If you’re thinking about becoming an insurance agent in Kansas, the first step you’ll need to take in order to kickstart your career is to obtain a Kansas Insurance license.

In this guide, we’ll walk you through the step-by-step process of how to become an insurance agent in Kansas, as well as what to do once you get licensed.
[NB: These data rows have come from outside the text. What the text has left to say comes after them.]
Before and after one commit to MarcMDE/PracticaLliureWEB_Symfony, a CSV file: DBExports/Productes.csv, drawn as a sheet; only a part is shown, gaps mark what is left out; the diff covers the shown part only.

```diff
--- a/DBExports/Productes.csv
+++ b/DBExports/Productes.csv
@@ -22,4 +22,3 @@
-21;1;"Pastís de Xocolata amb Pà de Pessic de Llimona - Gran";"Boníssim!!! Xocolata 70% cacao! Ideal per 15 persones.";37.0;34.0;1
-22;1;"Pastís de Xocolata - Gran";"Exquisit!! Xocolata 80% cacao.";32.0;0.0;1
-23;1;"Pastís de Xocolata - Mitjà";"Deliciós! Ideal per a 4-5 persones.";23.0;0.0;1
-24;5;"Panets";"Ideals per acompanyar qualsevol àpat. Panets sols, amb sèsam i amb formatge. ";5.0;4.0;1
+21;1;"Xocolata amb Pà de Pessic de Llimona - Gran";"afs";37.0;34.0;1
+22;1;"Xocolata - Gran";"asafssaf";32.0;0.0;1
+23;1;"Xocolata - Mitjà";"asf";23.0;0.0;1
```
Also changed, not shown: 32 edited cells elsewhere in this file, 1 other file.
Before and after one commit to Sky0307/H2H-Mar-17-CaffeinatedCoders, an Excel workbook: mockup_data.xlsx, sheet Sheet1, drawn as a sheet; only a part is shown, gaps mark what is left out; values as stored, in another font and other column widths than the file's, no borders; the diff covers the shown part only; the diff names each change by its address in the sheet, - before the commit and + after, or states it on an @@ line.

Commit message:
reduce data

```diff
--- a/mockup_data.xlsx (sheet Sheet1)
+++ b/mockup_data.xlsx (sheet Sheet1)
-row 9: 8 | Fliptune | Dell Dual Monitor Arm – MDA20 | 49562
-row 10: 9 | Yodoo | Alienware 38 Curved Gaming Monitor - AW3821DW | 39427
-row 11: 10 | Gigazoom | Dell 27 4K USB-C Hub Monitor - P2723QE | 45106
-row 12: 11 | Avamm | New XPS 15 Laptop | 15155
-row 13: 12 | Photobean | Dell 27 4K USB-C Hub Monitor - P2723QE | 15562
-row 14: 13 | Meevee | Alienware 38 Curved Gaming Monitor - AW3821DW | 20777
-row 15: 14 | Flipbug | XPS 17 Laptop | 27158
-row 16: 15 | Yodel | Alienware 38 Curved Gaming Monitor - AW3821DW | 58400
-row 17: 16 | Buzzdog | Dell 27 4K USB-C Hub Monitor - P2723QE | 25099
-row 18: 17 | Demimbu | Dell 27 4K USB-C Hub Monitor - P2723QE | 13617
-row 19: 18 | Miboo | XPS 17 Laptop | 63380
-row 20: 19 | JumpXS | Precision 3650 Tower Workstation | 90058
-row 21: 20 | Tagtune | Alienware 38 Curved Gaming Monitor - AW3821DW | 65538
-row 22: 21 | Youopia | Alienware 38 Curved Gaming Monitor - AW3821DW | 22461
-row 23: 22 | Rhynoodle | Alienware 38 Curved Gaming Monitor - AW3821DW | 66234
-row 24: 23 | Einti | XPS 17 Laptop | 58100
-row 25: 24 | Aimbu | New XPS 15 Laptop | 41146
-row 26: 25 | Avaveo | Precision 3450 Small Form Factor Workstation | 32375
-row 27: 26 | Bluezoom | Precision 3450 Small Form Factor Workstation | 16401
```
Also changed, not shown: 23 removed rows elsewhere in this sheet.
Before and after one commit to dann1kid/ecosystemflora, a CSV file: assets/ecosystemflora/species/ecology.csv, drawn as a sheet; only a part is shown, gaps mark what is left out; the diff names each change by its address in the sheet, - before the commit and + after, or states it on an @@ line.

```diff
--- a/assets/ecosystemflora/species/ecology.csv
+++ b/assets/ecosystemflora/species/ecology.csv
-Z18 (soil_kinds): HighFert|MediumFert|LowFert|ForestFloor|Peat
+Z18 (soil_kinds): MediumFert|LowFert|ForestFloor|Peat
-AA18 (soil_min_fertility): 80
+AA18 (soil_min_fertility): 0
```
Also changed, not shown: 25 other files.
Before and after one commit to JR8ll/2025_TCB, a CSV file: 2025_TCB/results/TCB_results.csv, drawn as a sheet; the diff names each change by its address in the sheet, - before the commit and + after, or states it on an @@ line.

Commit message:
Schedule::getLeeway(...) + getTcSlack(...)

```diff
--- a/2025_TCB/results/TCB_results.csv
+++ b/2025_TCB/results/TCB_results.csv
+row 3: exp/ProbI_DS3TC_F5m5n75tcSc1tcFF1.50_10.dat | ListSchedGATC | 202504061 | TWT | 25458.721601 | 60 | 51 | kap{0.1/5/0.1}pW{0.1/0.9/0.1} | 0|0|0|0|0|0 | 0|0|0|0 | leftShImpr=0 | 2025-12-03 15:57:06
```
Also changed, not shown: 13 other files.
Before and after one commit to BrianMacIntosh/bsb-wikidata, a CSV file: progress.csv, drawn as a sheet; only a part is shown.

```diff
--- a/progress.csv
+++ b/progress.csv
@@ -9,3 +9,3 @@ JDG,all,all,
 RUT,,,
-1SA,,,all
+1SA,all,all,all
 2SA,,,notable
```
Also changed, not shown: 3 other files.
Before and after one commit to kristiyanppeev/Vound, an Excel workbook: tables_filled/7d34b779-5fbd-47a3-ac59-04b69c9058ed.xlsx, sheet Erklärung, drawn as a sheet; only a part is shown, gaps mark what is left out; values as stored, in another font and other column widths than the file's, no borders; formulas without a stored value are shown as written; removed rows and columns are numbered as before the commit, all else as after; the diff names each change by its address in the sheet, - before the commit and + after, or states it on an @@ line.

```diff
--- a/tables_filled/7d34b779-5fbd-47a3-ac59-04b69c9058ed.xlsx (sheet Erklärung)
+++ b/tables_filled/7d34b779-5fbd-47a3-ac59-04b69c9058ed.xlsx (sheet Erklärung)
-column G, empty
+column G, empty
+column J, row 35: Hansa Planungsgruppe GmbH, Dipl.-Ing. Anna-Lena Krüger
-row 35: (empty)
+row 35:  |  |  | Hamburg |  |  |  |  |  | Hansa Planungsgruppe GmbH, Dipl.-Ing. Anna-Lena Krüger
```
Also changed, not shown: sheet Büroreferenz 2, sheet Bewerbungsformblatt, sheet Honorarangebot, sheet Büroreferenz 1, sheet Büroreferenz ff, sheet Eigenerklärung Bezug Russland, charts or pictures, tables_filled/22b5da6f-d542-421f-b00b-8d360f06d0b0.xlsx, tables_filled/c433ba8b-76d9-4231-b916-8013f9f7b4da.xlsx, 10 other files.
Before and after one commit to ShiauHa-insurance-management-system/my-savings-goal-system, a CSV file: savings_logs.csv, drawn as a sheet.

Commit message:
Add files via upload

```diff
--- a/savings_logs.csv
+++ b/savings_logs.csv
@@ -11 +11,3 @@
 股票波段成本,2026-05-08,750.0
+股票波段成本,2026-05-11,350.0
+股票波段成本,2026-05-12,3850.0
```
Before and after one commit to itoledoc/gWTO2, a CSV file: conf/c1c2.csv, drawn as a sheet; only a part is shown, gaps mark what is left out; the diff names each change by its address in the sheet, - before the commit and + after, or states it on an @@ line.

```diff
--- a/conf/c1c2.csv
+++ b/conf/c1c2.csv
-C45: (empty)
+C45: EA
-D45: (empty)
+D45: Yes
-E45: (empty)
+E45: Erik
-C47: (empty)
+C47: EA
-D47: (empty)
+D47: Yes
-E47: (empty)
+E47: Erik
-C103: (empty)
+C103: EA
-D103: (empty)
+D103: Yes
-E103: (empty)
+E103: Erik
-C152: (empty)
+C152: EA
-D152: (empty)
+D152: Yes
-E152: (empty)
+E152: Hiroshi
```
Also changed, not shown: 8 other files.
Tip: Doing a pre-licensing education course dramatically increases your chance of passing your exam on your first attempt, which can end up saving you both time and money in the long run.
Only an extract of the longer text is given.